The SS Palo Alto
Posted 12/21/2012 Over the years I've enjoyed other photographers' long exposure shots of water, but have never really done that much of it myself. However, a couple of years ago, I bought a ND 3.0 filter that is so dark is allows me to shoot 30 second exposures in the middle of the day.

After some experimenting with it, I got a feel for the sort of shot I wanted to take, and I also realized that preferably, I wouldn't be using the filter when I did it as it has a red tint to it.

The sort of shot I wanted to take would have a pier in it (preferably wooden) and would have very "clean" water around that pier. By clean I mean nothing but water, no rocks, buoys, boats etc.

I couldn't find anywhere like that in Monterey, Fisherman's Wharf is way too busy with boats and the municipal wharf has buoys all around it.
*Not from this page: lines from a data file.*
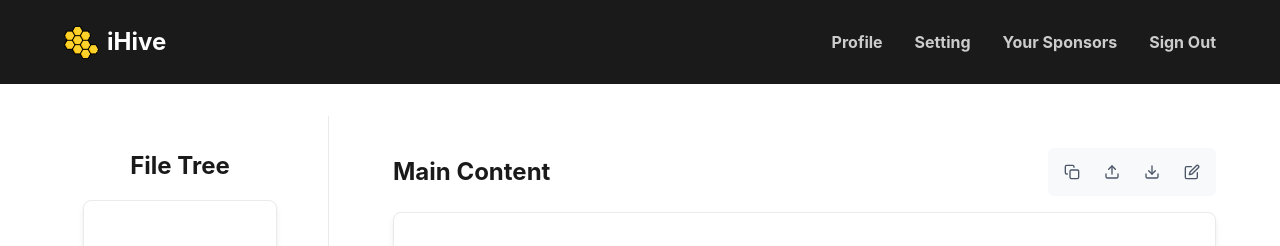
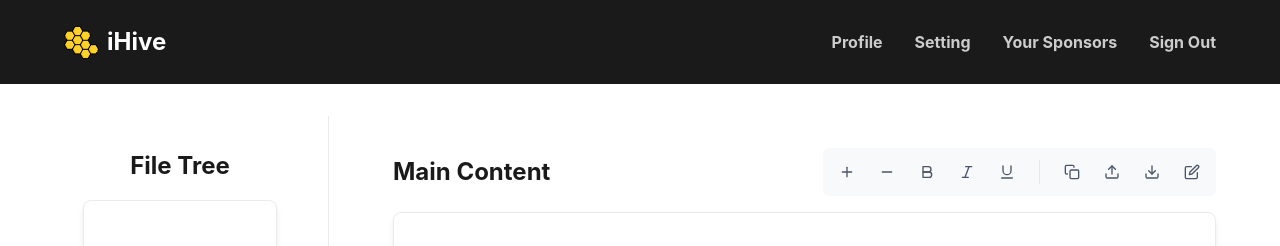
Before and after one commit to RizikH/iHive, a Next.js app in the folder frontend/: page /repository in a window 1280 px wide. Shown: the top 246 px of the page. Built offline with nearby package versions, Linux system fonts and the light colour scheme.

Commit message:
save. styling btn for reopsitory content

```diff
--- a/frontend/pages/repository.tsx
+++ b/frontend/pages/repository.tsx
@@ -4,7 +4,7 @@ import Link from 'next/link';
 import Image from 'next/image';
 import styles from '../styles/repository.module.css';
 import '../styles/globals.css';
-import { FiCopy, FiDownload, FiUpload, FiEdit, FiCheck } from 'react-icons/fi';
+import { FiCopy, FiDownload, FiUpload, FiEdit, FiCheck, FiPlus, FiMinus, FiBold, FiItalic, FiUnderline } from 'react-icons/fi';
 
 const Repository = () => {
   const [isEditing, setIsEditing] = React.useState(false);
@@ -80,6 +80,26 @@ const Repository = () => {
     }
   };
 
+  const handleIncreaseFont = () => {
+    const docBody = document.querySelector(`.${styles.docBody}`) as HTMLElement;
+    if (docBody) {
+      const currentSize = parseInt(window.getComputedStyle(docBody).fontSize);
+      docBody.style.fontSize = `${currentSize + 2}px`;
+    }
+  };
+
+  const handleDecreaseFont = () => {
+    const docBody = document.querySelector(`.${styles.docBody}`) as HTMLElement;
+    if (docBody) {
+      const currentSize = parseInt(window.getComputedStyle(docBody).fontSize);
+      docBody.style.fontSize = `${currentSize - 2}px`;
+    }
+  };
+
+  const handleStyle = (command: string) => {
+    document.execCommand(command, false);
+  };
+
   return (
   <>
   <Head>
@@ -128,6 +148,24 @@ const Repository = () => {
         <div className={styles.docHeader}>
           <h2>Main Content</h2>
           <div className={styles.docDock}>
+            <button className={styles.dockButton} title="Increase Font-Size" onClick={handleIncreaseFont}>
+              <span><FiPlus /></span>
+            </button>
+            <button className={styles.dockButton} title="Decrease Font-Size" onClick={handleDecreaseFont}>
+              <span><FiMinus /></span>
+            </button>
+            <button className={styles.dockButton} title="Bold" onClick={() => handleStyle('bold')}>
+              <span><FiBold /></span>
+            </button>
+            <button className={styles.dockButton} title="Italic" onClick={() => handleStyle('italic')}>
+              <span><FiItalic /></span>
+            </button>
+            <button className={styles.dockButton} title="Underline" onClick={() => handleStyle('underline')}>
+              <span><FiUnderline /></span>
+            </button>
+
+            <div className={styles.divider}></div>
+
             <button className={styles.dockButton} title="Copy" onClick={handleCopy}>
               <span><FiCopy /></span>
             </button>
--- a/frontend/styles/repository.module.css
+++ b/frontend/styles/repository.module.css
@@ -110,6 +110,7 @@
     background-color: #f8f9fa;
     border-radius: 0.375rem;
     position: static;
+    align-items: center;
 }
 
 .docContent {
@@ -118,6 +119,13 @@
     border-radius: 0.5rem;
     box-shadow: 0 4px 6px -1px rgb(0 0 0 / 0.1);
     overflow: hidden;
+}
+
+.divider {
+    width: 1px;
+    height: 24px;
+    background-color: #e2e8f0;
+    margin: 0 0.5rem;
 }
 
 .docBody {
@@ -135,6 +143,15 @@
     cursor: pointer;
     color: #4a5568;
     transition: all 0.2s;
+}
+
+.dockButton:hover {
+    background-color: #e2e8f0;
+    color: #1a1a1a;
+}
+
+.dockButton:active {
+    background-color: #cbd5e0;
 }
 
 .docBody {
```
I knew of the SS Palo Alto and had looked at it in the Google Earth app and realized it was a wooden pier with what looked like "clean" water around it.

I happened to be in that part of the world for other reasons on the day in question, so made sure I had the camera with me so that if timing was right, I'd be able to scope the place out just before the sun went down.

Luckily my timing was right and I made it on to the pier just before sunset. My original plan was to focus on the pier and more or less ignore the boat, but as the sun continued to go down and the sky's colors turned, the light hitting the boat got really nice, so then I started giving the boat and the pier equal billing.

To start with, I had my lens at maximum f-stop (to cut out as much light as possible) and as it got darker, was able to use longer and longer shutter speeds until I got up to 30 seconds - the speed I wanted to shoot at.

I kept moving along the beach for different angles and as it got darker still, started opening up my aperture to maintain the 30 second exposure.

There were three surfers, slightly spoiling my clean water, but their ghostly presence at 30 seconds blended nicely into the water and you can't see them in this particular frame, which was taken 28 minutes after the sun had set.

For the technically inclined:
ISO 100
30 secs
copyright 2001-2023 tim huntington, webnectar
all rights reserved